A city court is likely to pronounce verdict in the ten-year-old BMW hit-and-run case involving Sanjeev Nanda on Tuesday, reports Naziya Alvi.

delhi Updated: Aug 31, 2008 23:05 IST
Naziya Alvi

A city court is likely to pronounce verdict in the ten-year-old BMW hit-and-run case involving Sanjeev Nanda on Tuesday.

Nanda, grandson of former Navy chief S.M. Nanda, allegedly in an inebriated state is accused of mowing down seven people with his high speeding BMW car on January 10, 1999.

Six persons died on the spot while one survived. Three were police constables.

Nanda, then a 19-year-old student of a top B school in USA, had come here on a vacation. He was arrested soon after the incident, following which he spent nine months in jail. He is facing charges of culpable homicide not amounting to murder and rash and negligent driving.

Nanda’s friend Manik Kapoor who too was allegedly present in the car is also facing trial other than businessman Rajiv Gupta and his two servants who are accused of destruction of evidence.

The prosecution in the case is largely dependent on a controversial witness Sunil Kulkarni. He is the only witness so far to have identified Nanda in the court as one of the occupants of a “black car” that allegedly mowed down seven people. He has, however, only confirmed his presence in the car and not on the driving seat.

Interestingly, the prosecution had dropped this witness earlier on finding him “unreliable”. He was re-called by court in March 2007. According to Additional Sessions Judge Vinod Kumar, “there was no evidence against Nanda until Kulkarni deposed”.

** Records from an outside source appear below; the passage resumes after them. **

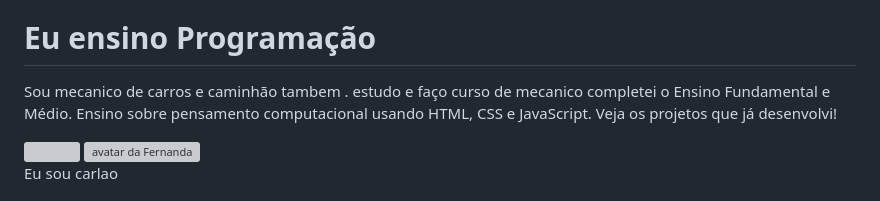
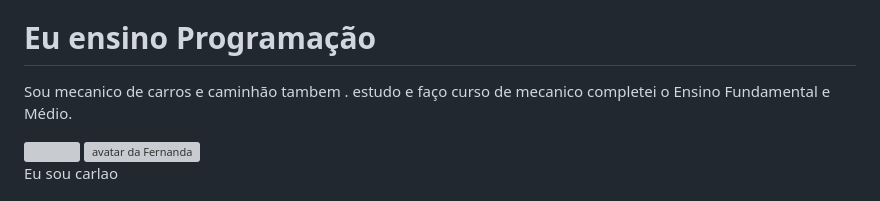
Before and after one commit to maycao34/criando-seu-potifolio-do-projeto, a Markdown page: README.md, the part around the change printed below. Rendered like a GitHub page; grey boxes are pictures that could not be loaded.

```diff
--- a/README.md
+++ b/README.md
@@ -48,9 +48,7 @@
     <h1>Eu ensino Programação</h1>
     <p>
       Sou mecanico de carros e caminhão tambem . estudo e faço curso de mecanico
-      completei o Ensino Fundamental e Médio. Ensino sobre pensamento
-      computacional usando HTML, CSS e JavaScript. Veja os projetos que já
-      desenvolvi!
+      completei o Ensino Fundamental e Médio.
     </p>
   </body>
   <body>
```
Also changed, not shown: other parts of README.md (+6 -6 lines).
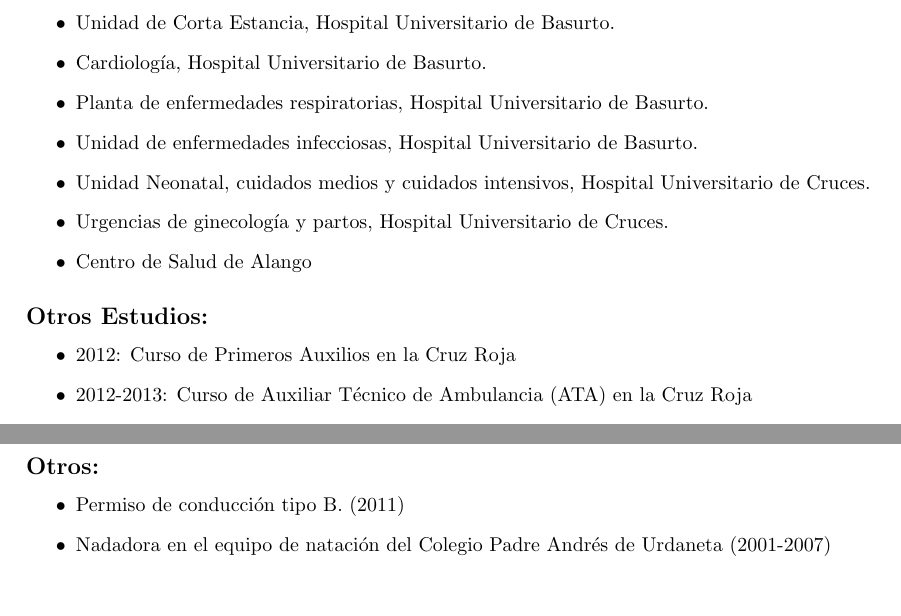
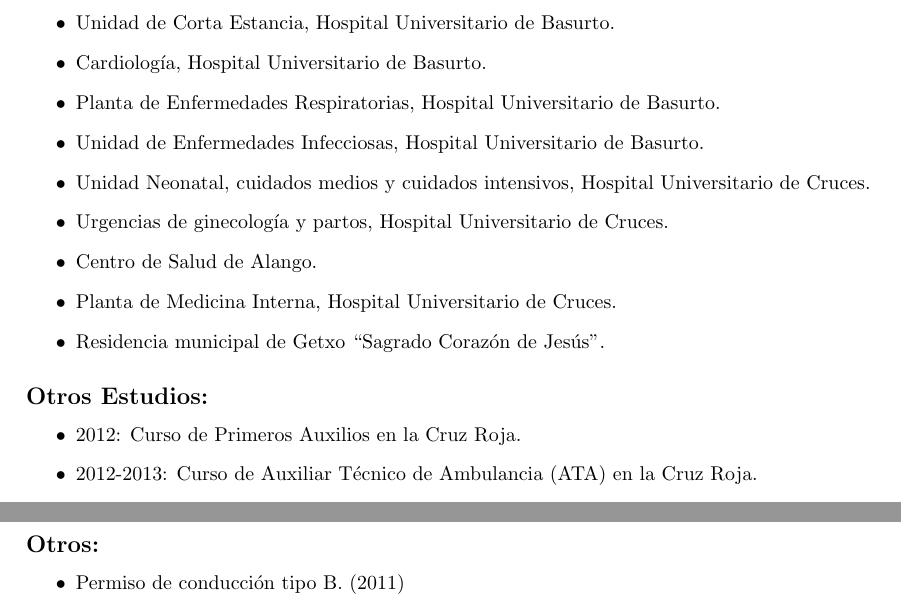
Before and after one commit to jouyt/cv, a LaTeX CV (curriculum.tex): two parts of the page, joined at a grey line, cut so that both start at the same text, the shorter picture padded with empty space. Compiled offline with pdfLaTeX.

Commit message:
New things added 2014: Resi and Interna

```diff
--- a/curriculum.tex
+++ b/curriculum.tex
@@ -21,18 +21,20 @@
   \item Planta de Urología, Hospital Universitario de Basurto.
   \item Unidad de Corta Estancia, Hospital Universitario de Basurto.
   \item Cardiología, Hospital Universitario de Basurto.
-  \item Planta de enfermedades respiratorias, Hospital Universitario de Basurto.
-  \item Unidad de enfermedades infecciosas, Hospital Universitario de Basurto.
+  \item Planta de Enfermedades Respiratorias, Hospital Universitario de Basurto.
+  \item Unidad de Enfermedades Infecciosas, Hospital Universitario de Basurto.
   \item Unidad Neonatal, cuidados medios y cuidados intensivos, Hospital Universitario de Cruces.
   \item Urgencias de ginecología y partos, Hospital Universitario de Cruces.
-  \item Centro de Salud de Alango
+  \item Centro de Salud de Alango.
+  \item Planta de Medicina Interna, Hospital Universitario de Cruces.
+  \item Residencia municipal de Getxo ``Sagrado Corazón de Jesús''.
 \end{itemize}
 
 \subsection*{Otros Estudios:}
 \begin{itemize}
-  \item 2012: Curso de Primeros Auxilios en la Cruz Roja
-  \item 2012-2013: Curso de Auxiliar Técnico de Ambulancia (ATA) en la Cruz Roja
-  \item 2013: Curso de Extinción de Incendios en la Cruz Roja
+  \item 2012: Curso de Primeros Auxilios en la Cruz Roja.
+  \item 2012-2013: Curso de Auxiliar Técnico de Ambulancia (ATA) en la Cruz Roja.
+  \item 2013: Curso de Extinción de Incendios en la Cruz Roja.
 \end{itemize}
 
 \subsection*{Idiomas:}
@@ -46,7 +48,7 @@
 \subsection*{Otros:}
 \begin{itemize}
 \item Permiso de conducción tipo B. (2011)
-\item Nadadora en el equipo de natación del Colegio Padre Andrés de Urdaneta (2001-2007)
+%\item Nadadora en el equipo de natación del Colegio Padre Andrés de Urdaneta. (2001-2007)
 \end{itemize}
 
 \end{document}
```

He is also the man behind the “sting” that has landed two advocates — R.K. Anand and I.U. Khan — in trouble.

The other two witnesses, a survivor of the accident — Manoj Malik — and a petrol pump employee were declared hostile. Malik’s testimony had been a major shock for the prosecution. He had told the court that it was “a truck-like” vehicle that had hit him on the fateful night.

Petrol pump employee Harishankar was one of the first persons to reach the spot and also to inform the police. He too was declared a hostile witness after he told the court that he did not see anything.

The prosecution also has a few forensic evidences like Nanda’s blood samples and a video of the car involved in the accident. It has also been able to prove that the car belonged to Nanda.